Few hospitals met strict federal guidelines intended to speed adoption of electronic health records, a new study finds.
The Washington Post's Wonkblog: Electronic Health Records Were Supposed To Be Everywhere This Year. They're Not -; But It's Okay.
We were all supposed to have our health records online by now -; the past two presidents told us as much. Why that hasn't happened yet isn't a surprise, but the country has made some good progress toward that goal, a new report finds. Ten years ago, then-President George W. Bush set a goal for most Americans to have an electronic health record by 2014. Five years later, President-elect Obama doubled down on that just before he took office, calling for all Americans to have a digital health record by this year (Millman, 8/7).
CQ Healthbeat: Hospitals Struggle To Meet CMS Goals For Electronic Health Records
Only about 5.8 percent of hospitals last year met all the requirements of a "stage 2" federal standard intended to more fully realize the potential of electronic health records, a troubling sign even amid the rising use of the technology, a new study found. Medicare and Medicaid offer higher payments to providers if they make "meaningful use" of health IT, a definition that becomes increasingly difficult to meet over the three stages of a rulemaking program being put in place over a period of years (Young, 8/7).

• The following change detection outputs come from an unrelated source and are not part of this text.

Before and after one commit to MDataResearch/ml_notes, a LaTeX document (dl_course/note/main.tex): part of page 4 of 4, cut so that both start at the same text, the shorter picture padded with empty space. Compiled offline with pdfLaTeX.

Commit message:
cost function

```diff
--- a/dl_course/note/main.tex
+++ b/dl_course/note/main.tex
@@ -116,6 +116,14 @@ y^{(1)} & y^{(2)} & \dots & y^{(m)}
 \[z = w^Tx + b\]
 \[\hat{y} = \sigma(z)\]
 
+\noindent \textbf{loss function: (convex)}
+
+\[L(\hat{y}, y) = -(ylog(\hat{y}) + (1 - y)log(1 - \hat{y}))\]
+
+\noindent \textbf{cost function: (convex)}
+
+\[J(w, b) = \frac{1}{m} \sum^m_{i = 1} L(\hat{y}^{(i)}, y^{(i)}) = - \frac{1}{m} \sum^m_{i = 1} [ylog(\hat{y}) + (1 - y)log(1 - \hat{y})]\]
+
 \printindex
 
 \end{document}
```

This article was reprinted from kaiserhealthnews.org with permission from the Henry J. Kaiser Family Foundation. Kaiser Health News, an editorially independent news service, is a program of the Kaiser Family Foundation, a nonpartisan health care policy research organization unaffiliated with Kaiser Permanente.